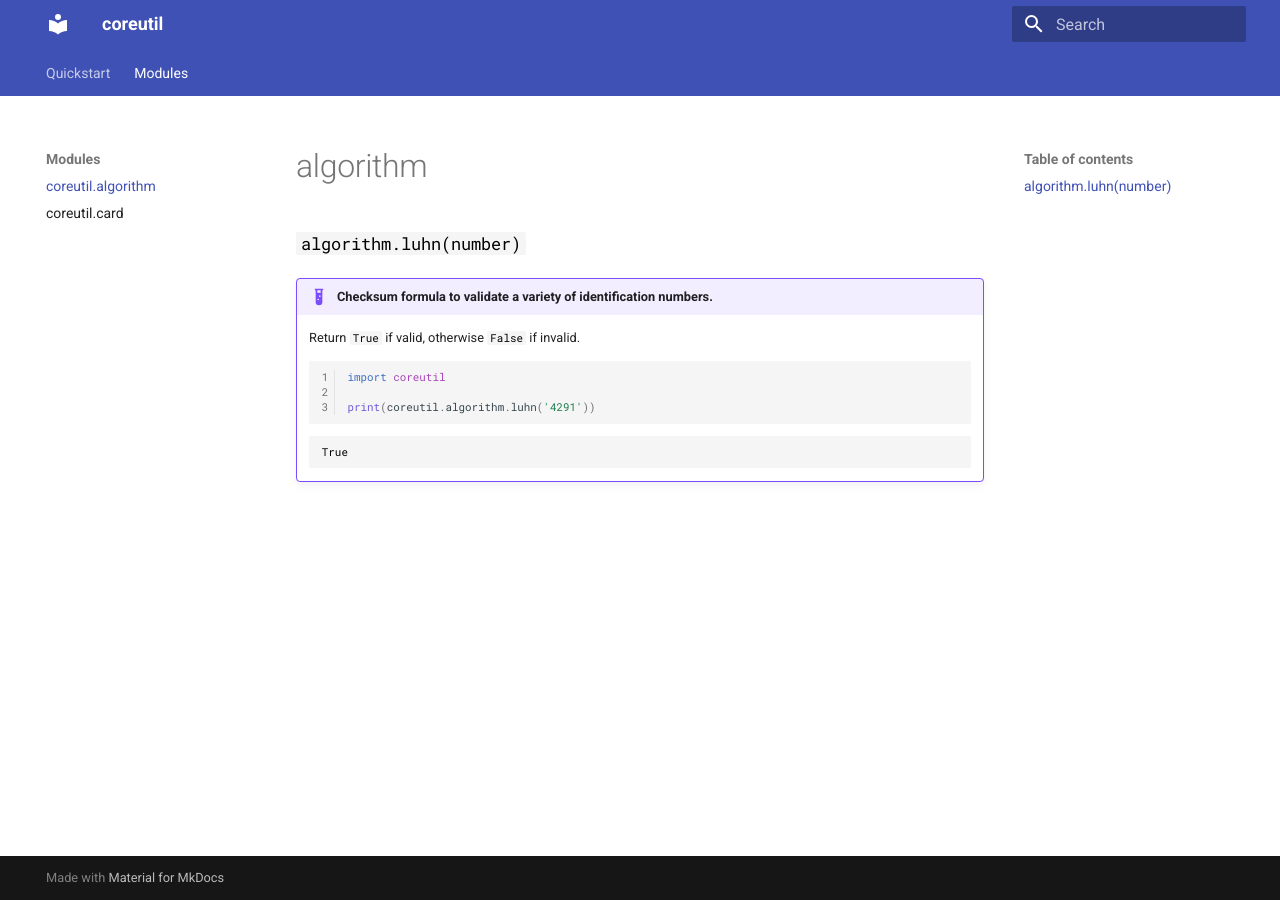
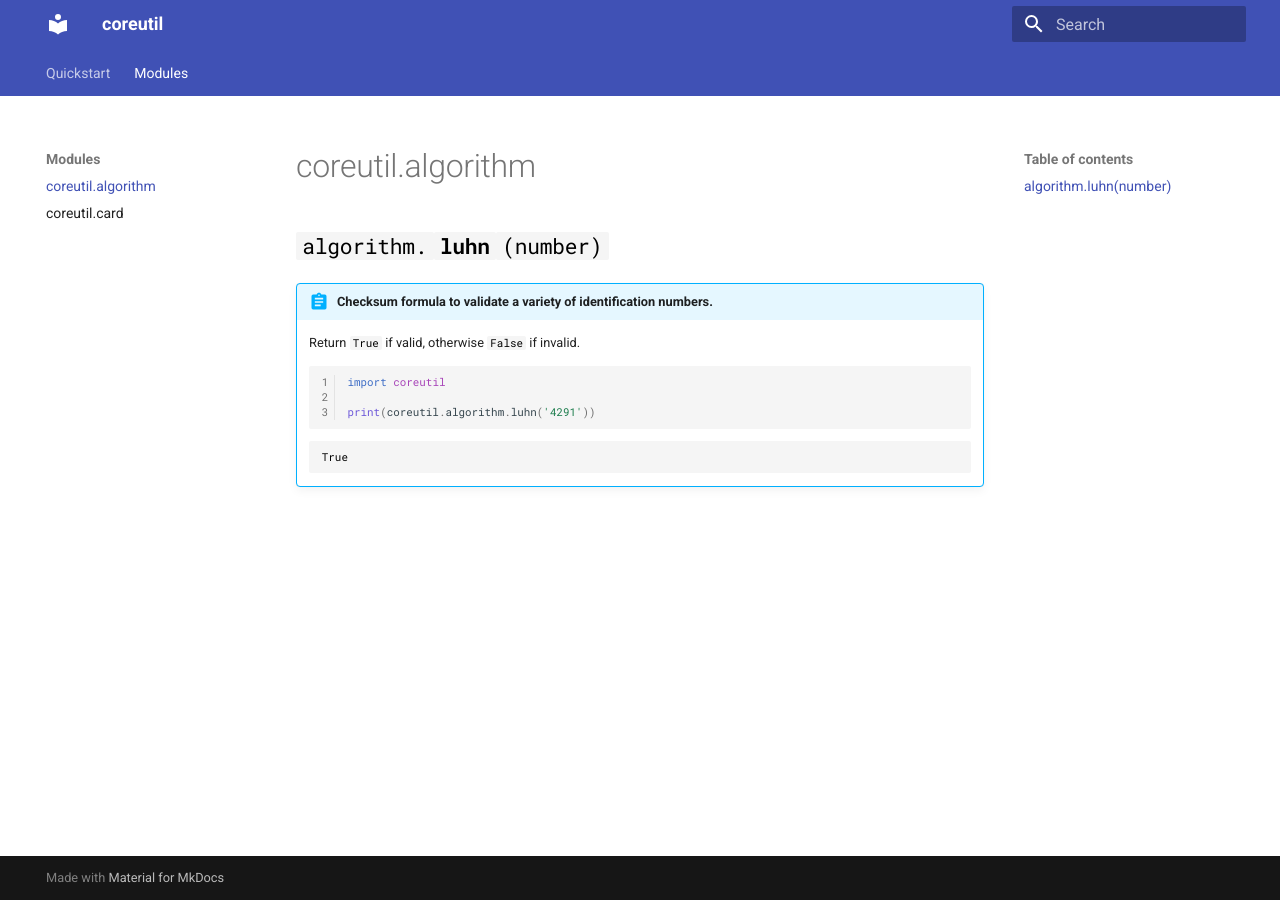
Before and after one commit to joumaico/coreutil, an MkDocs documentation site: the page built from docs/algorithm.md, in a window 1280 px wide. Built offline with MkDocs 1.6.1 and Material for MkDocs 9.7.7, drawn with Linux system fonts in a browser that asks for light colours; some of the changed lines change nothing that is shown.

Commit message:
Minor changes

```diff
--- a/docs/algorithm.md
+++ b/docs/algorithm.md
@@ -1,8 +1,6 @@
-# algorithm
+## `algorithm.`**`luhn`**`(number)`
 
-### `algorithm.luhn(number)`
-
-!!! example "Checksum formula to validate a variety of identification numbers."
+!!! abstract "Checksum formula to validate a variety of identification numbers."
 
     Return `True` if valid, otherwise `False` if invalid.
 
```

++++

**Problem:**
Write the material out again word for word and omit any images.

**Final answer:**
Before and after one commit to joumaico/coreutil, an MkDocs documentation site: the page built from docs/algorithm.md, in a window 1280 px wide. Built offline with MkDocs 1.6.1 and Material for MkDocs 9.7.7, drawn with Linux system fonts in a browser that asks for light colours; some of the changed lines change nothing that is shown.

Commit message:
Minor changes

```diff
--- a/docs/algorithm.md
+++ b/docs/algorithm.md
@@ -1,8 +1,6 @@
-# algorithm
+## `algorithm.`**`luhn`**`(number)`
 
-### `algorithm.luhn(number)`
-
-!!! example "Checksum formula to validate a variety of identification numbers."
+!!! abstract "Checksum formula to validate a variety of identification numbers."
 
     Return `True` if valid, otherwise `False` if invalid.
 
```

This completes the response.